#### Activity:
The records that follow must all be duplicated exactly.

*** Opening Data in this exercise ***

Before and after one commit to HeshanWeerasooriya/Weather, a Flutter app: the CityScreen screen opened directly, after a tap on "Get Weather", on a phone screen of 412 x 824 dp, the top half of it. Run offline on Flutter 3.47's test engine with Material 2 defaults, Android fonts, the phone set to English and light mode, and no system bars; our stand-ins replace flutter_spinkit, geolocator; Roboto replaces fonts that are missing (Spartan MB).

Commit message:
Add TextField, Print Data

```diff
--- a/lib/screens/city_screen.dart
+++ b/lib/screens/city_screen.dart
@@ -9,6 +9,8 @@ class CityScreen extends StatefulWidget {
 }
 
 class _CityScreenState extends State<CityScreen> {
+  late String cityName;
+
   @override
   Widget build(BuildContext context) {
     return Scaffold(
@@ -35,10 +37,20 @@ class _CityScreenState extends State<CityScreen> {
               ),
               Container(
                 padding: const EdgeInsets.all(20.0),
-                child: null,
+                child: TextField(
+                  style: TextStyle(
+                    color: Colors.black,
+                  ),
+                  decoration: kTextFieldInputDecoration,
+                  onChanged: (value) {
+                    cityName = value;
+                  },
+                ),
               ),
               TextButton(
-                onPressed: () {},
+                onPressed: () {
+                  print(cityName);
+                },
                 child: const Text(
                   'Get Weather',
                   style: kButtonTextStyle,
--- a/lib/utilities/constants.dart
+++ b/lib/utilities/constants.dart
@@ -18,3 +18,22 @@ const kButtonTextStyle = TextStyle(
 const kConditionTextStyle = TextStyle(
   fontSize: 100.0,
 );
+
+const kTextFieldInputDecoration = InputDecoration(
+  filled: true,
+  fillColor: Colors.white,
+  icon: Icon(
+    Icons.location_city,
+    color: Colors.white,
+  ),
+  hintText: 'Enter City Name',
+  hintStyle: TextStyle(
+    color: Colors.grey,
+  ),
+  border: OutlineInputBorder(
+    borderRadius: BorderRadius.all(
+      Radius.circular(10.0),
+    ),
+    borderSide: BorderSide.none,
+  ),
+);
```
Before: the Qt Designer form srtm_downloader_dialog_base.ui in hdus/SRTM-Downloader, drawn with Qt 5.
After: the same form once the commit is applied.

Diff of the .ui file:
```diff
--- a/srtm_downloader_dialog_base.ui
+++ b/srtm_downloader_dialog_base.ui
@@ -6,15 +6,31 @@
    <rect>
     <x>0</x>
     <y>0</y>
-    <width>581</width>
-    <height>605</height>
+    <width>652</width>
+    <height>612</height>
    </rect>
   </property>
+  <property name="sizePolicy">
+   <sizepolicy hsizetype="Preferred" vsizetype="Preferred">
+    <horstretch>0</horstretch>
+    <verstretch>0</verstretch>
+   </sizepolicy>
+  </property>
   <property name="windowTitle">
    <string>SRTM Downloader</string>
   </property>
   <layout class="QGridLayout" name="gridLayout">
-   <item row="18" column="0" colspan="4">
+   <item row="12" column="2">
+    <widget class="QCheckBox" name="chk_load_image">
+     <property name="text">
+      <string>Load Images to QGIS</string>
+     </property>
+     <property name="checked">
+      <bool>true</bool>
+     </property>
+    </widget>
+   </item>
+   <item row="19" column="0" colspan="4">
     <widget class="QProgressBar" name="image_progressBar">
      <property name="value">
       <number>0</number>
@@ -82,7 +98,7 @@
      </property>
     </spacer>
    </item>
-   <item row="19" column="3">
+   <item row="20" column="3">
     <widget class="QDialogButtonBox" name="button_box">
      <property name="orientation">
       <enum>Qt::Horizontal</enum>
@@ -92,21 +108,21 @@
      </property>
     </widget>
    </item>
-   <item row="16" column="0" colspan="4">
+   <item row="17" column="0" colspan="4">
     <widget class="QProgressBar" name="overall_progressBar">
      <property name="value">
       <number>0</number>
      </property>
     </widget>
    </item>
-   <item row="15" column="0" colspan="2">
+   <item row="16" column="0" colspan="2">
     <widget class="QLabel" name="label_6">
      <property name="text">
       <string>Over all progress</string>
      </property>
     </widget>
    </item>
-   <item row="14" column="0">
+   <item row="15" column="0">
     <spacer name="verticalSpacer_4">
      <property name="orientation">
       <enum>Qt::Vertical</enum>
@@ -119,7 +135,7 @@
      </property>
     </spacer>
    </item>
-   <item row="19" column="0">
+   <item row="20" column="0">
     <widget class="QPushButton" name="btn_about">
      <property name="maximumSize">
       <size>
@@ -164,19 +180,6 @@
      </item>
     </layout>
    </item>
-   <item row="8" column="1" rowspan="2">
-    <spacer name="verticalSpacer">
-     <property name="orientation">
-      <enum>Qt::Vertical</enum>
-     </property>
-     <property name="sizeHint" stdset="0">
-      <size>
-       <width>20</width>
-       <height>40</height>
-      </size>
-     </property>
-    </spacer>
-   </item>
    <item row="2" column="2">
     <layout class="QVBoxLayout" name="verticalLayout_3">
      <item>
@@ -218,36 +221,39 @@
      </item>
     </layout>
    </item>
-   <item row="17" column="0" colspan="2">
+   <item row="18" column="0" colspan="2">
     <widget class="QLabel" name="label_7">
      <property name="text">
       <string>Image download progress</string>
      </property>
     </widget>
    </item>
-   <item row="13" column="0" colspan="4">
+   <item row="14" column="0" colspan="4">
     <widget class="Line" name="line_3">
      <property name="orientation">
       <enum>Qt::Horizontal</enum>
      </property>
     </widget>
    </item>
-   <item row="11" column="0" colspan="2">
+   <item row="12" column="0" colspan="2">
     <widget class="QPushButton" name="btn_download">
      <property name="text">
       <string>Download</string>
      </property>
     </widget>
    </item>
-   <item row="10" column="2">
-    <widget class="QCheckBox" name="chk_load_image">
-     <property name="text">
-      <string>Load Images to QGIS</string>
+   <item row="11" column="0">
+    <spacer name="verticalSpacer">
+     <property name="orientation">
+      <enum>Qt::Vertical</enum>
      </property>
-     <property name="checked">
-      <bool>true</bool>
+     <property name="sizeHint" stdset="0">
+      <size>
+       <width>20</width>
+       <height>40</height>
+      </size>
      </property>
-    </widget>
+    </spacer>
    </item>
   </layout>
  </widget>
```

*** Closing Data in this exercise ***

#### Answer:
Before and after one commit to HeshanWeerasooriya/Weather, a Flutter app: the CityScreen screen opened directly, after a tap on "Get Weather", on a phone screen of 412 x 824 dp, the top half of it. Run offline on Flutter 3.47's test engine with Material 2 defaults, Android fonts, the phone set to English and light mode, and no system bars; our stand-ins replace flutter_spinkit, geolocator; Roboto replaces fonts that are missing (Spartan MB).

Commit message:
Add TextField, Print Data

```diff
--- a/lib/screens/city_screen.dart
+++ b/lib/screens/city_screen.dart
@@ -9,6 +9,8 @@ class CityScreen extends StatefulWidget {
 }
 
 class _CityScreenState extends State<CityScreen> {
+  late String cityName;
+
   @override
   Widget build(BuildContext context) {
     return Scaffold(
@@ -35,10 +37,20 @@ class _CityScreenState extends State<CityScreen> {
               ),
               Container(
                 padding: const EdgeInsets.all(20.0),
-                child: null,
+                child: TextField(
+                  style: TextStyle(
+                    color: Colors.black,
+                  ),
+                  decoration: kTextFieldInputDecoration,
+                  onChanged: (value) {
+                    cityName = value;
+                  },
+                ),
               ),
               TextButton(
-                onPressed: () {},
+                onPressed: () {
+                  print(cityName);
+                },
                 child: const Text(
                   'Get Weather',
                   style: kButtonTextStyle,
--- a/lib/utilities/constants.dart
+++ b/lib/utilities/constants.dart
@@ -18,3 +18,22 @@ const kButtonTextStyle = TextStyle(
 const kConditionTextStyle = TextStyle(
   fontSize: 100.0,
 );
+
+const kTextFieldInputDecoration = InputDecoration(
+  filled: true,
+  fillColor: Colors.white,
+  icon: Icon(
+    Icons.location_city,
+    color: Colors.white,
+  ),
+  hintText: 'Enter City Name',
+  hintStyle: TextStyle(
+    color: Colors.grey,
+  ),
+  border: OutlineInputBorder(
+    borderRadius: BorderRadius.all(
+      Radius.circular(10.0),
+    ),
+    borderSide: BorderSide.none,
+  ),
+);
```
Before: the Qt Designer form srtm_downloader_dialog_base.ui in hdus/SRTM-Downloader, drawn with Qt 5.
After: the same form once the commit is applied.

Diff of the .ui file:
```diff
--- a/srtm_downloader_dialog_base.ui
+++ b/srtm_downloader_dialog_base.ui
@@ -6,15 +6,31 @@
    <rect>
     <x>0</x>
     <y>0</y>
-    <width>581</width>
-    <height>605</height>
+    <width>652</width>
+    <height>612</height>
    </rect>
   </property>
+  <property name="sizePolicy">
+   <sizepolicy hsizetype="Preferred" vsizetype="Preferred">
+    <horstretch>0</horstretch>
+    <verstretch>0</verstretch>
+   </sizepolicy>
+  </property>
   <property name="windowTitle">
    <string>SRTM Downloader</string>
   </property>
   <layout class="QGridLayout" name="gridLayout">
-   <item row="18" column="0" colspan="4">
+   <item row="12" column="2">
+    <widget class="QCheckBox" name="chk_load_image">
+     <property name="text">
+      <string>Load Images to QGIS</string>
+     </property>
+     <property name="checked">
+      <bool>true</bool>
+     </property>
+    </widget>
+   </item>
+   <item row="19" column="0" colspan="4">
     <widget class="QProgressBar" name="image_progressBar">
      <property name="value">
       <number>0</number>
@@ -82,7 +98,7 @@
      </property>
     </spacer>
    </item>
-   <item row="19" column="3">
+   <item row="20" column="3">
     <widget class="QDialogButtonBox" name="button_box">
      <property name="orientation">
       <enum>Qt::Horizontal</enum>
@@ -92,21 +108,21 @@
      </property>
     </widget>
    </item>
-   <item row="16" column="0" colspan="4">
+   <item row="17" column="0" colspan="4">
     <widget class="QProgressBar" name="overall_progressBar">
      <property name="value">
       <number>0</number>
      </property>
     </widget>
    </item>
-   <item row="15" column="0" colspan="2">
+   <item row="16" column="0" colspan="2">
     <widget class="QLabel" name="label_6">
      <property name="text">
       <string>Over all progress</string>
      </property>
     </widget>
    </item>
-   <item row="14" column="0">
+   <item row="15" column="0">
     <spacer name="verticalSpacer_4">
      <property name="orientation">
       <enum>Qt::Vertical</enum>
@@ -119,7 +135,7 @@
      </property>
     </spacer>
    </item>
-   <item row="19" column="0">
+   <item row="20" column="0">
     <widget class="QPushButton" name="btn_about">
      <property name="maximumSize">
       <size>
@@ -164,19 +180,6 @@
      </item>
     </layout>
    </item>
-   <item row="8" column="1" rowspan="2">
-    <spacer name="verticalSpacer">
-     <property name="orientation">
-      <enum>Qt::Vertical</enum>
-     </property>
-     <property name="sizeHint" stdset="0">
-      <size>
-       <width>20</width>
-       <height>40</height>
-      </size>
-     </property>
-    </spacer>
-   </item>
    <item row="2" column="2">
     <layout class="QVBoxLayout" name="verticalLayout_3">
      <item>
@@ -218,36 +221,39 @@
      </item>
     </layout>
    </item>
-   <item row="17" column="0" colspan="2">
+   <item row="18" column="0" colspan="2">
     <widget class="QLabel" name="label_7">
      <property name="text">
       <string>Image download progress</string>
      </property>
     </widget>
    </item>
-   <item row="13" column="0" colspan="4">
+   <item row="14" column="0" colspan="4">
     <widget class="Line" name="line_3">
      <property name="orientation">
       <enum>Qt::Horizontal</enum>
      </property>
     </widget>
    </item>
-   <item row="11" column="0" colspan="2">
+   <item row="12" column="0" colspan="2">
     <widget class="QPushButton" name="btn_download">
      <property name="text">
       <string>Download</string>
      </property>
     </widget>
    </item>
-   <item row="10" column="2">
-    <widget class="QCheckBox" name="chk_load_image">
-     <property name="text">
-      <string>Load Images to QGIS</string>
+   <item row="11" column="0">
+    <spacer name="verticalSpacer">
+     <property name="orientation">
+      <enum>Qt::Vertical</enum>
      </property>
-     <property name="checked">
-      <bool>true</bool>
+     <property name="sizeHint" stdset="0">
+      <size>
+       <width>20</width>
+       <height>40</height>
+      </size>
      </property>
-    </widget>
+    </spacer>
    </item>
   </layout>
  </widget>
```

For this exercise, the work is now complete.